> [Provided records]

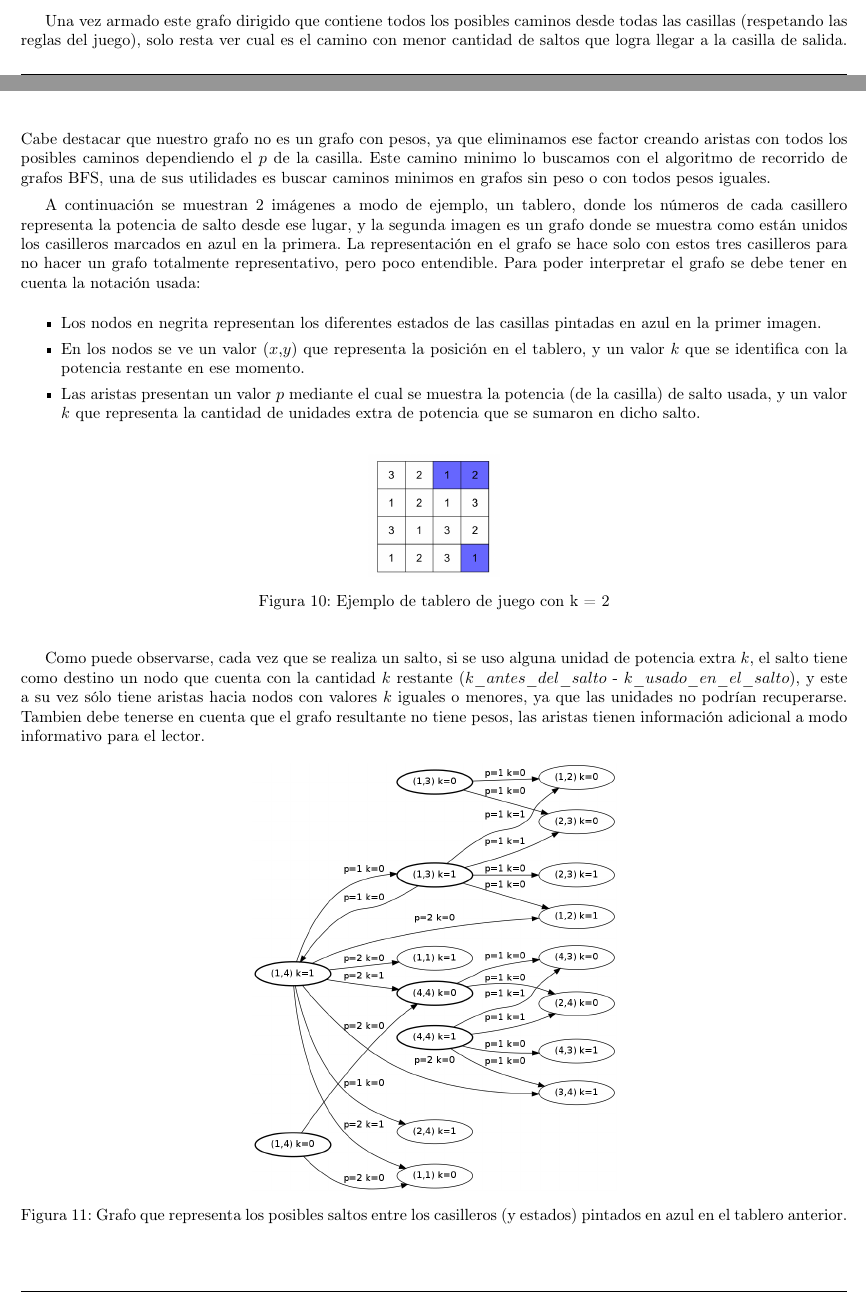
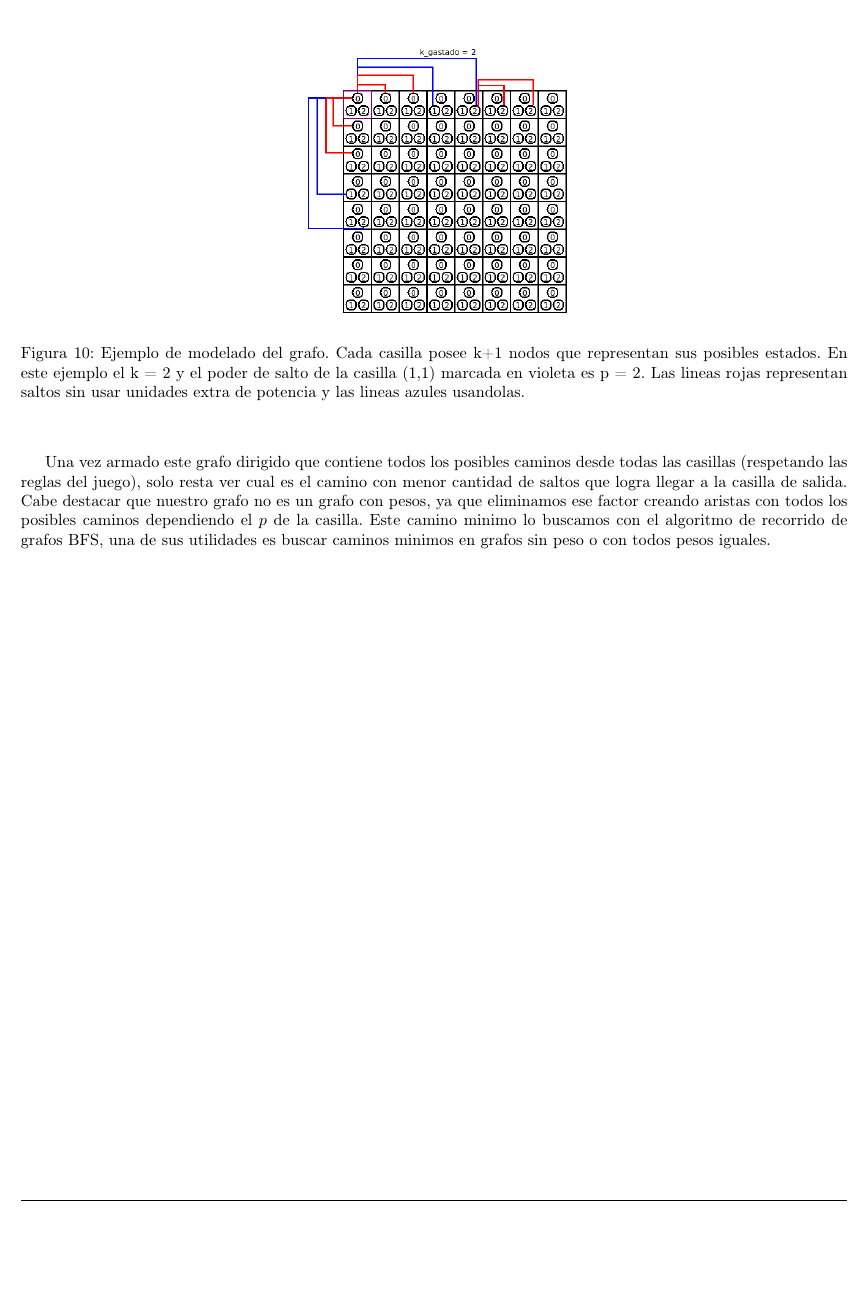
Before and after one commit to matguer/algoritmos3, a LaTeX document (tp2/informe/informe.tex, which reads tp2/informe/ej3.tex): two parts of pages 18 and 19 of 24 before the commit and part of page 19 of 24 after it, the two joined at a grey line, cut at the place of the change, the shorter picture padded with empty space. Compiled offline with pdfLaTeX.

Commit message:
restore ej3

```diff
--- a/tp2/informe/ej3.tex
+++ b/tp2/informe/ej3.tex
@@ -23,11 +24,11 @@ Para la resoluci\'on del ejercicio decidimos modelar el tablero con un grafo dir
 Para poder representar esta informaci\'on en el grafo decidimos que los nodos ademas de representar casillas, representan a las mismas pero en distintos posibles estados. Estos estados pueden ser el no haber gastado ningun $k$ en el momento que se encuentra en esa casilla, o caso contrario cuanto fue gastado para llegar hasta esa casilla a lo largo del camino realizado.
 
-%\begin{figure}[h]
-%\begin{center}
-%\includegraphics[scale=0.6]{./img/ej3_res1.png}
-%\caption{Ejemplo de modelado del grafo. Cada casilla posee k+1 nodos que representan sus posibles estados. En este ejemplo el k = 2 y el poder de salto de la casilla (1,1) marcada en violeta es p = 2. Las lineas rojas representan saltos sin usar unidades extra de potencia y las lineas azules usandolas.}
-%\end{center}
-%\end{figure}
+\begin{figure}[h]
+\begin{center}
+\includegraphics[scale=0.6]{./img/ej3_res1.png}
+\caption{Ejemplo de modelado del grafo. Cada casilla posee k+1 nodos que representan sus posibles estados. En este ejemplo el k = 2 y el poder de salto de la casilla (1,1) marcada en violeta es p = 2. Las lineas rojas representan saltos sin usar unidades extra de potencia y las lineas azules usandolas.}
+\end{center}
+\end{figure}
 
 Si unimos adecuadamente los nodos respetando las condiciones del juego, podremos modelar correctamente el tablero con todas sus condiciones. Luego solo restar\'a buscar el camino m\'inimo entre el nodo que represente la casilla de inicio y alguno de los nodos posibles de la casilla de salida. Las condiciones a respetar son las siguientes:
 
@@ -37,32 +38,6 @@ Si unimos adecuadamente los nodos respetando las condiciones del juego, podremos
 \end{itemize}
 
 Una vez armado este grafo dirigido que contiene todos los posibles caminos desde todas las casillas (respetando las reglas del juego), solo resta ver cual es el camino con menor cantidad de saltos que logra llegar a la casilla de salida. Cabe destacar que nuestro grafo no es un grafo con pesos, ya que eliminamos ese factor creando aristas con todos los posibles caminos dependiendo el $p$ de la casilla. Este camino minimo lo buscamos con el algoritmo de recorrido de grafos BFS, una de sus utilidades es buscar caminos minimos en grafos sin peso o con todos pesos iguales.
-
-
-A continuaci\'on se muestran 2 im\'agenes a modo de ejemplo, un tablero, donde los n\'umeros de cada casillero representa la potencia de salto desde ese lugar, y la segunda imagen es un grafo donde se muestra como est\'an unidos los casilleros marcados en azul en la primera. La representaci\'on en el grafo se hace solo con estos tres casilleros para no hacer un grafo totalmente representativo, pero poco entendible.
-Para poder interpretar el grafo se debe tener en cuenta la notaci\'on usada:
-\begin{itemize}
-\item Los nodos en negrita representan los diferentes estados de las casillas pintadas en azul en la primer imagen.
-\item En los nodos se ve un valor ($x$,$y$) que representa la posici\'on en el tablero, y un valor $k$ que se identifica con la potencia restante en ese momento.
-\item Las aristas presentan un valor $p$ mediante el cual se muestra la potencia (de la casilla) de salto usada, y un valor $k$ que representa la cantidad de unidades extra de potencia que se sumaron en dicho salto.
-\end{itemize}
-
-\begin{figure}[h]
-\begin{center}
-\includegraphics[scale=0.3]{./img/ej3_tablero.png}
-\caption{Ejemplo de tablero de juego con k = 2}
-\end{center}
-\end{figure}
-
-Como puede observarse, cada vez que se realiza un salto, si se uso alguna unidad de potencia extra $k$, el salto tiene como destino un nodo que cuenta con la cantidad $k$ restante ($k\_antes\_del\_salto$ - $k\_usado\_en\_el\_salto$), y este a su vez s\'olo tiene aristas hacia nodos con valores $k$ iguales o menores, ya que las unidades no podr\'ian recuperarse. Tambien debe tenerse en cuenta que el grafo resultante no tiene pesos, las aristas tienen informaci\'on adicional a modo informativo para el lector.
-
-\begin{figure}[h]
-\begin{center}
-\includegraphics[scale=0.3]{./img/ej3_grafo.png}
-\caption{Grafo que representa los posibles saltos entre los casilleros (y estados) pintados en azul en el tablero anterior.}
-\end{center}
-\end{figure}
-
 
 \newpage
 \subsection{Complejidad del algoritmo}
```
Also changed, not shown: tp2/informe/ej3.tex (3 more changed lines).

> [Exercise aim]
The answer is the listing above restated word for word, pictures removed.

> [Response below]
Before and after one commit to matguer/algoritmos3, a LaTeX document (tp2/informe/informe.tex, which reads tp2/informe/ej3.tex): two parts of pages 18 and 19 of 24 before the commit and part of page 19 of 24 after it, the two joined at a grey line, cut at the place of the change, the shorter picture padded with empty space. Compiled offline with pdfLaTeX.

Commit message:
restore ej3

```diff
--- a/tp2/informe/ej3.tex
+++ b/tp2/informe/ej3.tex
@@ -23,11 +24,11 @@ Para la resoluci\'on del ejercicio decidimos modelar el tablero con un grafo dir
 Para poder representar esta informaci\'on en el grafo decidimos que los nodos ademas de representar casillas, representan a las mismas pero en distintos posibles estados. Estos estados pueden ser el no haber gastado ningun $k$ en el momento que se encuentra en esa casilla, o caso contrario cuanto fue gastado para llegar hasta esa casilla a lo largo del camino realizado.
 
-%\begin{figure}[h]
-%\begin{center}
-%\includegraphics[scale=0.6]{./img/ej3_res1.png}
-%\caption{Ejemplo de modelado del grafo. Cada casilla posee k+1 nodos que representan sus posibles estados. En este ejemplo el k = 2 y el poder de salto de la casilla (1,1) marcada en violeta es p = 2. Las lineas rojas representan saltos sin usar unidades extra de potencia y las lineas azules usandolas.}
-%\end{center}
-%\end{figure}
+\begin{figure}[h]
+\begin{center}
+\includegraphics[scale=0.6]{./img/ej3_res1.png}
+\caption{Ejemplo de modelado del grafo. Cada casilla posee k+1 nodos que representan sus posibles estados. En este ejemplo el k = 2 y el poder de salto de la casilla (1,1) marcada en violeta es p = 2. Las lineas rojas representan saltos sin usar unidades extra de potencia y las lineas azules usandolas.}
+\end{center}
+\end{figure}
 
 Si unimos adecuadamente los nodos respetando las condiciones del juego, podremos modelar correctamente el tablero con todas sus condiciones. Luego solo restar\'a buscar el camino m\'inimo entre el nodo que represente la casilla de inicio y alguno de los nodos posibles de la casilla de salida. Las condiciones a respetar son las siguientes:
 
@@ -37,32 +38,6 @@ Si unimos adecuadamente los nodos respetando las condiciones del juego, podremos
 \end{itemize}
 
 Una vez armado este grafo dirigido que contiene todos los posibles caminos desde todas las casillas (respetando las reglas del juego), solo resta ver cual es el camino con menor cantidad de saltos que logra llegar a la casilla de salida. Cabe destacar que nuestro grafo no es un grafo con pesos, ya que eliminamos ese factor creando aristas con todos los posibles caminos dependiendo el $p$ de la casilla. Este camino minimo lo buscamos con el algoritmo de recorrido de grafos BFS, una de sus utilidades es buscar caminos minimos en grafos sin peso o con todos pesos iguales.
-
-
-A continuaci\'on se muestran 2 im\'agenes a modo de ejemplo, un tablero, donde los n\'umeros de cada casillero representa la potencia de salto desde ese lugar, y la segunda imagen es un grafo donde se muestra como est\'an unidos los casilleros marcados en azul en la primera. La representaci\'on en el grafo se hace solo con estos tres casilleros para no hacer un grafo totalmente representativo, pero poco entendible.
-Para poder interpretar el grafo se debe tener en cuenta la notaci\'on usada:
-\begin{itemize}
-\item Los nodos en negrita representan los diferentes estados de las casillas pintadas en azul en la primer imagen.
-\item En los nodos se ve un valor ($x$,$y$) que representa la posici\'on en el tablero, y un valor $k$ que se identifica con la potencia restante en ese momento.
-\item Las aristas presentan un valor $p$ mediante el cual se muestra la potencia (de la casilla) de salto usada, y un valor $k$ que representa la cantidad de unidades extra de potencia que se sumaron en dicho salto.
-\end{itemize}
-
-\begin{figure}[h]
-\begin{center}
-\includegraphics[scale=0.3]{./img/ej3_tablero.png}
-\caption{Ejemplo de tablero de juego con k = 2}
-\end{center}
-\end{figure}
-
-Como puede observarse, cada vez que se realiza un salto, si se uso alguna unidad de potencia extra $k$, el salto tiene como destino un nodo que cuenta con la cantidad $k$ restante ($k\_antes\_del\_salto$ - $k\_usado\_en\_el\_salto$), y este a su vez s\'olo tiene aristas hacia nodos con valores $k$ iguales o menores, ya que las unidades no podr\'ian recuperarse. Tambien debe tenerse en cuenta que el grafo resultante no tiene pesos, las aristas tienen informaci\'on adicional a modo informativo para el lector.
-
-\begin{figure}[h]
-\begin{center}
-\includegraphics[scale=0.3]{./img/ej3_grafo.png}
-\caption{Grafo que representa los posibles saltos entre los casilleros (y estados) pintados en azul en el tablero anterior.}
-\end{center}
-\end{figure}
-
 
 \newpage
 \subsection{Complejidad del algoritmo}
```
Also changed, not shown: tp2/informe/ej3.tex (3 more changed lines).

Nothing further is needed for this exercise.